Instructions to follow ->
Search the entries for the word "shown" and report each line that has it.

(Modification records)
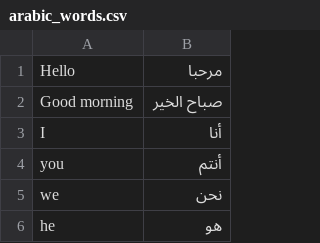
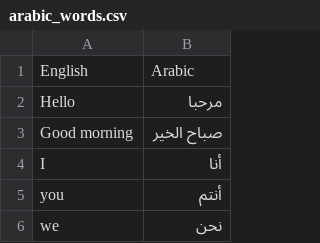
Before and after one commit to svlandeg/lexivok, a CSV file: vocabularies/dummy/text/arabic_words.csv (was vocabularies/dummy/arabic_words.csv), drawn as a sheet; only a part is shown; the shorter side is filled out with more unchanged rows.

```diff
--- a/vocabularies/dummy/arabic_words.csv
+++ b/vocabularies/dummy/text/arabic_words.csv
@@ -1 +1,2 @@
+English,Arabic
 Hello,مرحبا
```
Also changed, not shown: 12 other files.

Response below ->
Before and after one commit to svlandeg/lexivok, a CSV file: vocabularies/dummy/text/arabic_words.csv (was vocabularies/dummy/arabic_words.csv), drawn as a sheet; only a part is shown; the shorter side is filled out with more unchanged rows.
Also changed, not shown: 12 other files.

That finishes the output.